▸ HOW TO COMPLETE THIS TASK
Below are the records; give the number of lines in them that include the word "工业控制等多种应用场景", and nothing more.

▸ EXCERPTED RECORDS
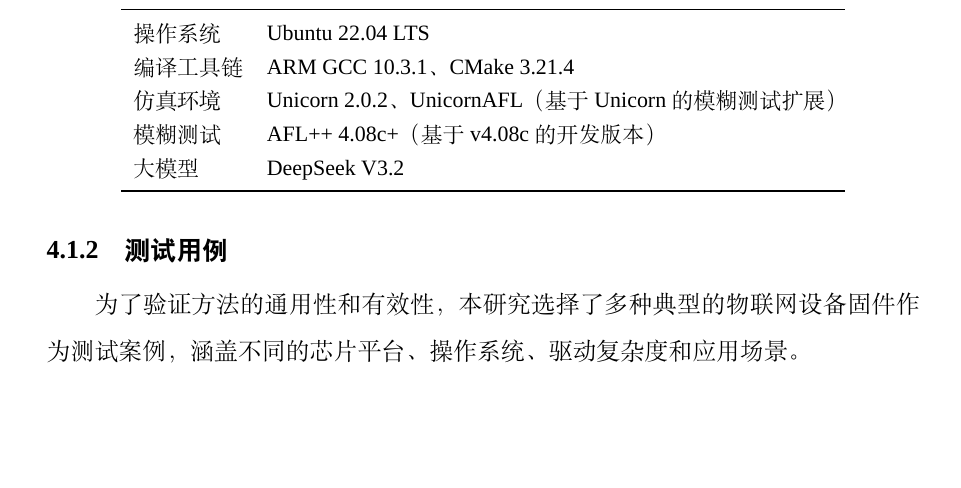
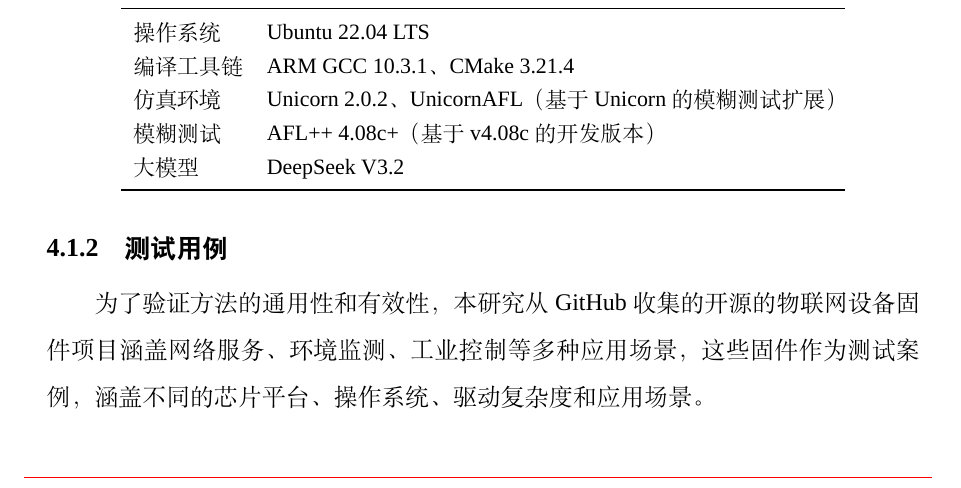
Before and after one commit to fireknight-hJ/my_thesis, a LaTeX thesis (main.tex, which reads body/chap04.tex): part of page 57 of 85, cut so that both start at the same text, the shorter picture padded with empty space. Compiled offline with XeLaTeX; a missing font is replaced by an installed copy or a similar font; a LaTeX package or settings file that is missing is left out.

Commit message:
论文修改: 测试用例小节引言优化
- 修改章节: 第4章（chap04.tex）4.1.2 节
- 修改内容: 测试用例小节引言
  - 更新引言，整合'从 GitHub 收集的开源的物联网设备固件项目涵盖网络服务、环境监测、工业控制等多种应用场景'
  - 强调测试用例的多样性和应用场景覆盖
- 修改原因: 丰富测试用例介绍的背景，突出固件来源和应用场景的多样性

```diff
--- a/body/chap04.tex
+++ b/body/chap04.tex
@@ -46,7 +46,7 @@
 
 \subsection{测试用例}
 
-为了验证方法的通用性和有效性，本研究选择了多种典型的物联网设备固件作为测试案例，涵盖不同的芯片平台、操作系统、驱动复杂度和应用场景。
+为了验证方法的通用性和有效性，本研究从 GitHub 收集的开源的物联网设备固件项目涵盖网络服务、环境监测、工业控制等多种应用场景，这些固件作为测试案例，涵盖不同的芯片平台、操作系统、驱动复杂度和应用场景。
 
 \textbf{（1）芯片平台选择}
 
```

▸ WRITTEN SOLUTION
2